1. When did the researchers induce therapeutic hypothermia with cooling blankets in the 2004 study by Abella and co authors of cardiac arrest in mice?
a. Before initiating cardiac arrest
b. While providing CPR
c. Within 15 minutes of achieving ROSC
d. Two hours after achieving ROSC
2. How did a delay in the induction of mild hypothermia in the 2006 dog model of v fib arrest affect the efficacy of cooling?
a. Increases the efficacy
b. Decreases the efficacy
c. Did not affect the efficacy
3. Kuboyama and co-authors (1993) couldn’t demonstrate improved outcome in a dog model of cardiac arrest when cooling was delayed. How long after reperfusion was cooling delayed?
a. Five minutes
b. 10 minutes
c. 15 minutes
d. 20 minutes
4. When is the optimal timing for initiation of mild hypothermia following out-of-hospital cardiac arrest?
a. Remains undetermined
b. While performing CPR
c. In the ED
d. After ROSC but before transport
Objective 2: Describe effective prehospital cooling methods and procedures
5. What cooling strategy is the MOST practical and effective for the prehospital environment?
a. Invasive cooling catheters
b. External cooling blankets
c. Application of ice packs
d. Infusion of cold IV fluid
6. What was the mean temperature decrease in human volunteers found in 2000 by Rajek and co-authors after infusion of 40 ml/kg of 4o C normal saline solution?
7. What is the target temperature range when inducing therapeutic hypothermia?
Objective 3: Describe the benefits and harm associated with prehospital induction of therapeutic hypothermia
8. What was the reported harm associated with prehospital induction of hypothermia in the 2003 study by Bernard and co-authors?
b. Higher mortality rate
c. No reported harm
d. Increased pulmonary edema
9. What was the reported harm associated with the rapid infusion of cold saline in the 2007 study by Kim and co-authors from Seattle?
c. No reported harm
d. Oxygen desaturation
10. Which patient presentation trended toward improvement following prehospital induction of therapeutic hypothermia in the Kim and co-authors study from 2007 from Seattle?
a. V fib
b. Pulseless electrical activity
11. Two drugs commonly used in the prehospital setting for paralysis of patients to minimize heat lost from shivering during therapeutic hypothermia therapy are:
a. Vecuronium and sedation with etomidate
b. Fentanyl and sedation with lidocaine
c. Calcium chloride and etonidate
d. Vecuronium and sedation with
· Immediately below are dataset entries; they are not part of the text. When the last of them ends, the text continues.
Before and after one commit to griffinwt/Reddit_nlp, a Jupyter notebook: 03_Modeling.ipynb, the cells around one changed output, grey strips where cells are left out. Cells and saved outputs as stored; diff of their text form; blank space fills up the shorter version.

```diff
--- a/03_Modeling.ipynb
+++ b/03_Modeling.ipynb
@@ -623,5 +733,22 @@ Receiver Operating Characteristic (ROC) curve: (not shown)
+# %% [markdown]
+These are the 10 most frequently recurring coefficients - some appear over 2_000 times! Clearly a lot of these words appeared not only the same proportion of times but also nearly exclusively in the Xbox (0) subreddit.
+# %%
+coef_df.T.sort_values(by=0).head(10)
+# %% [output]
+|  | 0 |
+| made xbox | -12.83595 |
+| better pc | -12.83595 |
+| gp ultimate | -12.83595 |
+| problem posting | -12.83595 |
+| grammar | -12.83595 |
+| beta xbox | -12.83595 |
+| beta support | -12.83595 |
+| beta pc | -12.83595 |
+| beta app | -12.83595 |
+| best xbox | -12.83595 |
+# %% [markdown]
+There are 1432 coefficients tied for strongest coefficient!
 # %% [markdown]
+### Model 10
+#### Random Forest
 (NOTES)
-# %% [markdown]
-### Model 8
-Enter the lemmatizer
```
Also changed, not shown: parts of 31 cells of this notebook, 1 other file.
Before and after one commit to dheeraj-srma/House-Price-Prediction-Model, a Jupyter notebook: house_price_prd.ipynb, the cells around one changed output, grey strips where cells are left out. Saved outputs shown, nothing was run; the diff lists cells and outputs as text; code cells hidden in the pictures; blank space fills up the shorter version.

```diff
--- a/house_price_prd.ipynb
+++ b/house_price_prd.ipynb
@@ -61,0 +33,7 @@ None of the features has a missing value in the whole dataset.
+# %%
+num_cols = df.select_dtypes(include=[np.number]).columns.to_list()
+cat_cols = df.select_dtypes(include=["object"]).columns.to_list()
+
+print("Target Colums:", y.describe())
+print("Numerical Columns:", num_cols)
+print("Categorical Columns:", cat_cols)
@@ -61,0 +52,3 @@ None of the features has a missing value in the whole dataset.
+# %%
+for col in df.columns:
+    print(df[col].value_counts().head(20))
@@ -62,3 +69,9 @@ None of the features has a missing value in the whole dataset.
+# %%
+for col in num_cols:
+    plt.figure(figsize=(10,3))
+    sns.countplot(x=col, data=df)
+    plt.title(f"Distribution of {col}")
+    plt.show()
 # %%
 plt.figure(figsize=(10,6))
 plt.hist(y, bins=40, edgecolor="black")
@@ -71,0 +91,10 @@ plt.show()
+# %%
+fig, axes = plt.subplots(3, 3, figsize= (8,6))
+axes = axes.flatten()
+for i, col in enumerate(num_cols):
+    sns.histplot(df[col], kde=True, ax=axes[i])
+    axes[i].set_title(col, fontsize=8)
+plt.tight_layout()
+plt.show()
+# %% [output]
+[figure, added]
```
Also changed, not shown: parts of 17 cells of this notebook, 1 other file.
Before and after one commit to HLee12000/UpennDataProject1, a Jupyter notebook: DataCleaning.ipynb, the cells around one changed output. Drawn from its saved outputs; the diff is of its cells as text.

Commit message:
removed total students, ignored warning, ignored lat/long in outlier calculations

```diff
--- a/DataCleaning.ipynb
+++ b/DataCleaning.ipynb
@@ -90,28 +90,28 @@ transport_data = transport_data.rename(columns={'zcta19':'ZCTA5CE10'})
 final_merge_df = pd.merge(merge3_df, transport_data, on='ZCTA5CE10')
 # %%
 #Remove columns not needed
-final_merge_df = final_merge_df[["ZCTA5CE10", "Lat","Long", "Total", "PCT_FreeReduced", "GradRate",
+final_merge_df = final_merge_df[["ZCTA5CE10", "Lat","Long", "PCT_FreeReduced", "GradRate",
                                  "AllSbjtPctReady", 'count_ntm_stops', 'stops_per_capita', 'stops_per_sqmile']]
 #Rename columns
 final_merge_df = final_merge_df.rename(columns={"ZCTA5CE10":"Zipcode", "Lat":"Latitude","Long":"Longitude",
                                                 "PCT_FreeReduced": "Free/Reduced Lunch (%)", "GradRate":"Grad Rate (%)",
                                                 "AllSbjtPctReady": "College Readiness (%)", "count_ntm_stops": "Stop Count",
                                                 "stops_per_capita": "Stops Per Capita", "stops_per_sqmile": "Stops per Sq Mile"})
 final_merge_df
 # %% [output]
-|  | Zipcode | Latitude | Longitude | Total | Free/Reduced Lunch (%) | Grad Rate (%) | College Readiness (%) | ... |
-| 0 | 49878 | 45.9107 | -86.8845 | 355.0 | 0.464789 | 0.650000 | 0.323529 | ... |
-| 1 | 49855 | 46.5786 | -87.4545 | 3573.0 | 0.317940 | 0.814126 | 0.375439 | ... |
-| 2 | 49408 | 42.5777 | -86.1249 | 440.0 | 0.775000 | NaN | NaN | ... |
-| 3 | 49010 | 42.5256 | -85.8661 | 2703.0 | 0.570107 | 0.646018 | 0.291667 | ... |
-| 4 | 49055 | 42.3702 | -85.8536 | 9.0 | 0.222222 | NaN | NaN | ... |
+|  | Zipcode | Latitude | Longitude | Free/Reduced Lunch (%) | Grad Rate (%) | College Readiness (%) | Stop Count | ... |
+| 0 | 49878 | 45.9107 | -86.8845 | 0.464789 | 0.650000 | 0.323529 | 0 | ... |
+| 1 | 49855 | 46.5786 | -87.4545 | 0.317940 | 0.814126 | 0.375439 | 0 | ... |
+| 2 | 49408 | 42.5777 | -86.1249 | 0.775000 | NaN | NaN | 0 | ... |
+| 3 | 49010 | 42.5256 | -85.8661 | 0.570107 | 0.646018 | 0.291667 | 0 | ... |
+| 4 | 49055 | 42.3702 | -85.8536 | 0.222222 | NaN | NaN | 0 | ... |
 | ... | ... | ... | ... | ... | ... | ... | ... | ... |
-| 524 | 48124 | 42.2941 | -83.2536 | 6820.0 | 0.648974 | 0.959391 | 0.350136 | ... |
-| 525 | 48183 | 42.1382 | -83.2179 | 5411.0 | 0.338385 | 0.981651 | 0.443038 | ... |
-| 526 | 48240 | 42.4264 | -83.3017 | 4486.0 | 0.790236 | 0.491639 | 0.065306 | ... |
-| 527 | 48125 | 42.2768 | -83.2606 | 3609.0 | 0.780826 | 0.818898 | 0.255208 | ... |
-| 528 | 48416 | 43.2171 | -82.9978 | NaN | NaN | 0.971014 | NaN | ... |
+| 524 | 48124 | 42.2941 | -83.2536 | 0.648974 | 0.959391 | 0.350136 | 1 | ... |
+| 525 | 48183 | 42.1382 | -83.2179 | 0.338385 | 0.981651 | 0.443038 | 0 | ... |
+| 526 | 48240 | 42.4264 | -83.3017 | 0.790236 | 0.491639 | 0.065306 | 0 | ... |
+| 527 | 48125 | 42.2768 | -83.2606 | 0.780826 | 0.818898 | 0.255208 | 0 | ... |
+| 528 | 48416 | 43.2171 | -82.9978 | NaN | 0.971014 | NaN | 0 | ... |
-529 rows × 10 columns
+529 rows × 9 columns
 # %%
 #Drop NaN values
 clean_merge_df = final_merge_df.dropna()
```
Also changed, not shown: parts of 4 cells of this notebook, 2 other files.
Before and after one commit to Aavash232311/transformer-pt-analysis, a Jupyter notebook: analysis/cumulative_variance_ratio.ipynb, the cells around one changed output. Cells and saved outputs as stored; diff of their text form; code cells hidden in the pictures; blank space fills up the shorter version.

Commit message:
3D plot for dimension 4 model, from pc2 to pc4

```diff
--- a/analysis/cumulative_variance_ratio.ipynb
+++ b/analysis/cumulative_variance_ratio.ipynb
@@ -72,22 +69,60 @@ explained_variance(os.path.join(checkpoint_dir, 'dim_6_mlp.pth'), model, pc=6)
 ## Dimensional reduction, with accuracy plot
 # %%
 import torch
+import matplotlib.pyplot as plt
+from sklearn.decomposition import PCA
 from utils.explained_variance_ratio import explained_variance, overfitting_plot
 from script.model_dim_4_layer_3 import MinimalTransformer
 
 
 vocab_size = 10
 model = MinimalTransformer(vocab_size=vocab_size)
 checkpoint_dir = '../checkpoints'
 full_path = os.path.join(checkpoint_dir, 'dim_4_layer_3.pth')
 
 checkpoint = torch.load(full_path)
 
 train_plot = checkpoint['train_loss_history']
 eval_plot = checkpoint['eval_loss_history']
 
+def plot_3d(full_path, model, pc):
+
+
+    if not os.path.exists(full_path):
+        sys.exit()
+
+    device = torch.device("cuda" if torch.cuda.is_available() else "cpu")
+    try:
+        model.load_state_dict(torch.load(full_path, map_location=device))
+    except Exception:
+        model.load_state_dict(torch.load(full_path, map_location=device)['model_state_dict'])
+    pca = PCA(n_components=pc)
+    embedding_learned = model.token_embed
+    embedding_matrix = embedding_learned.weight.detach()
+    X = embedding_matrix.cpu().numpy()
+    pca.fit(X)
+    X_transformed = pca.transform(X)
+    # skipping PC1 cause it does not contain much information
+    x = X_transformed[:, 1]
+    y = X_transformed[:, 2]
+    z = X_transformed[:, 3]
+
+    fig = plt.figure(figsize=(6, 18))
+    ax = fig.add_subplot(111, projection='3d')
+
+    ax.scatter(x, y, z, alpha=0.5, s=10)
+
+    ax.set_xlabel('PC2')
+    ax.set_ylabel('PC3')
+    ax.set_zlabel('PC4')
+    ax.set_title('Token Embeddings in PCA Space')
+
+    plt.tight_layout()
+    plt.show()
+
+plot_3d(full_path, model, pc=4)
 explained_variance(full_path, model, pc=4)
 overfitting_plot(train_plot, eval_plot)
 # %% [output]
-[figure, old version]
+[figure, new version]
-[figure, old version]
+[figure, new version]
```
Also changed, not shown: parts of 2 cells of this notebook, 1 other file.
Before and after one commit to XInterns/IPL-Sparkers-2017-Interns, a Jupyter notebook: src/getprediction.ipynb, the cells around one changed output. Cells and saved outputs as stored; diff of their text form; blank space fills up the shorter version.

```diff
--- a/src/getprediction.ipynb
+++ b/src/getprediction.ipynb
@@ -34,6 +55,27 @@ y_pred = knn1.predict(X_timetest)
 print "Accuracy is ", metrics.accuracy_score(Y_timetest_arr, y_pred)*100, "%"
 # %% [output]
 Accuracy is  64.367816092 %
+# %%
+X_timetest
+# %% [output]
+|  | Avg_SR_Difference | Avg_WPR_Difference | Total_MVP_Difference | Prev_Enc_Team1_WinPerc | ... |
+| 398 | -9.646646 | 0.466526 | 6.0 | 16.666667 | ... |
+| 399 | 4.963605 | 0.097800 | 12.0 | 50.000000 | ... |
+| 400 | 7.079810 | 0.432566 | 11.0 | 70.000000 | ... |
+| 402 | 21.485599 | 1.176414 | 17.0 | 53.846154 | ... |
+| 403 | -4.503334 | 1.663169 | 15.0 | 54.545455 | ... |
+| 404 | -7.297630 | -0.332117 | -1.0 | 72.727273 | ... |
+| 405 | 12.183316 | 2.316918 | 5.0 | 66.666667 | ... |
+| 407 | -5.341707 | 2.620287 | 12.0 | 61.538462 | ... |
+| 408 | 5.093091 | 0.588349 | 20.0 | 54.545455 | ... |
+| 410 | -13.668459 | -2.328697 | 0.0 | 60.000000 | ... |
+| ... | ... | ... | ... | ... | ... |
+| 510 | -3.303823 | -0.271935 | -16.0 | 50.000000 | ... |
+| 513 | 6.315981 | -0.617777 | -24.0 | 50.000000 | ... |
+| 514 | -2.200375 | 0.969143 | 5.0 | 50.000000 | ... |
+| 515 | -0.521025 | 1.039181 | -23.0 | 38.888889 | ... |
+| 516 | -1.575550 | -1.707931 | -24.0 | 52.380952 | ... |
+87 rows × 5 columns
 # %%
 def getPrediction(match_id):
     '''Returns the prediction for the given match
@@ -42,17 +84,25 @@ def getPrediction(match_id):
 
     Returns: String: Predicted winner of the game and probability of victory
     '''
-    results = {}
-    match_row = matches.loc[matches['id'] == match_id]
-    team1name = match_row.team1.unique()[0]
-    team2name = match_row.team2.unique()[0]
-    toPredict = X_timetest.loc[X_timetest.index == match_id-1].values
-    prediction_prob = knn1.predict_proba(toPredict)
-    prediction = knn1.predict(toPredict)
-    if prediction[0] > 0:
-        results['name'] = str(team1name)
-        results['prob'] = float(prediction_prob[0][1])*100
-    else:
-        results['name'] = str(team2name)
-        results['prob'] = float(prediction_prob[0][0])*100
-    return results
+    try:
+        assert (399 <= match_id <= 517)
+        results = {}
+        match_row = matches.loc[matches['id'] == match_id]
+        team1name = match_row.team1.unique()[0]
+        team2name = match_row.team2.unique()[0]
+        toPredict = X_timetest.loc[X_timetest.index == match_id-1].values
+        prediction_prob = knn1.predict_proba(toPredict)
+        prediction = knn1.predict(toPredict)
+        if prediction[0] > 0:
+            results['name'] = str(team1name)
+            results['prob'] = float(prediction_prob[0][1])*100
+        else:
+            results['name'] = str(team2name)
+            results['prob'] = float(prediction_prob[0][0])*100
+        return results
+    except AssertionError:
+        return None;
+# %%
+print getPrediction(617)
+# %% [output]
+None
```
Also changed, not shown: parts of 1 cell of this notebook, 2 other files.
12. Studies have shown no adverse consequences associated with in-field cooling in terms of blood pressure, heart rate, arterial oxygenation, evidence for pulmonary edema on initial chest X-ray, or re-arrest.
13. The incidence of out-of-hospital cardiac arrest ranges from what percentage of the total population per year?
14. Survival with good neurologic recovery has been reported achieved in what percentage of resuscitated patients?
15. IV fluids used in the field for therapeutic hypothermia during cardiac arrest resuscitations are generally cooled to: